We only perform to the highest ethical standards possible. Accepting assignments where our fee is dependent on our value conclusion is never an option. In other words, we are not able to agree to do an appraisal report and get paid only if the loan closes. There's an obvious conflict of interest if an appraiser can report a greater value with the reward of getting paid more money! This isn't how we operate.
Finally, the Uniform Standards of Professional Appraisal Practice (or simply "USPAP") clearly describes unethical behavior as the acceptance of an assignment that is contingent on "the reporting of a pre-determined result (e.g., opinion of value)", "a direction in assignment results that favors the cause of the client", or "the amount of a value opinion" in addition to other situations We follow these rules to the letter which means you can rest easy knowing we are doing everything we can to objectively determine the home or property value.

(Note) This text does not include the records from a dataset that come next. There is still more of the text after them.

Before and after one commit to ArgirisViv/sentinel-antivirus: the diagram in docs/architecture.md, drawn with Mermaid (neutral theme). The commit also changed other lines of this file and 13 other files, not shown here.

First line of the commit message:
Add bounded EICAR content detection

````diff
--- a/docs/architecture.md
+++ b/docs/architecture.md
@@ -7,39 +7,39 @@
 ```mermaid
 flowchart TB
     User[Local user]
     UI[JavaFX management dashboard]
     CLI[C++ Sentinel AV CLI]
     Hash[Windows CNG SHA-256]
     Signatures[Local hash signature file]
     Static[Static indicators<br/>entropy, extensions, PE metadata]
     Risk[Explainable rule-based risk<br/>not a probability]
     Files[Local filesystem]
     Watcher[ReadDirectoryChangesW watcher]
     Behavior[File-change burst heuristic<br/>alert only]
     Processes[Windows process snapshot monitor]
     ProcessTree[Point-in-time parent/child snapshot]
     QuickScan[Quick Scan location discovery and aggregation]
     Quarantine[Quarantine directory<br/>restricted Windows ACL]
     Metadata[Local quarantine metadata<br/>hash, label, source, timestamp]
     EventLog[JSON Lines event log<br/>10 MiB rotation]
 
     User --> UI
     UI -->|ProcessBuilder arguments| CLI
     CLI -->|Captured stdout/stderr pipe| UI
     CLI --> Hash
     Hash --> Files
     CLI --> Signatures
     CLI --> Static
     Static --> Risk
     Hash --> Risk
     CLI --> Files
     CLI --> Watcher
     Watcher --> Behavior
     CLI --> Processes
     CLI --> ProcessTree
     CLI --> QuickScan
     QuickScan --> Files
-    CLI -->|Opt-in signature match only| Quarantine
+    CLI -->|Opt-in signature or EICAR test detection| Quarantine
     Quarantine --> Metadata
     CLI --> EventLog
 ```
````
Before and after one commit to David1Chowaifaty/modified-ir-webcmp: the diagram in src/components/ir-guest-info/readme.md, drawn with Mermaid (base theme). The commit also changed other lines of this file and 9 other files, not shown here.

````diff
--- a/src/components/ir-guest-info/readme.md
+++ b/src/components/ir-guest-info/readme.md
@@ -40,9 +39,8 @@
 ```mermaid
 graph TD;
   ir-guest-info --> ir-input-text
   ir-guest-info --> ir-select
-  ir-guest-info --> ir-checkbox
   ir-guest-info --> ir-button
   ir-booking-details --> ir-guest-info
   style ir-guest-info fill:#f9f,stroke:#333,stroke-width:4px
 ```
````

With N.W. Appraisal Network, you won't have any doubts that you're receiving 100 percent ethical, professional service.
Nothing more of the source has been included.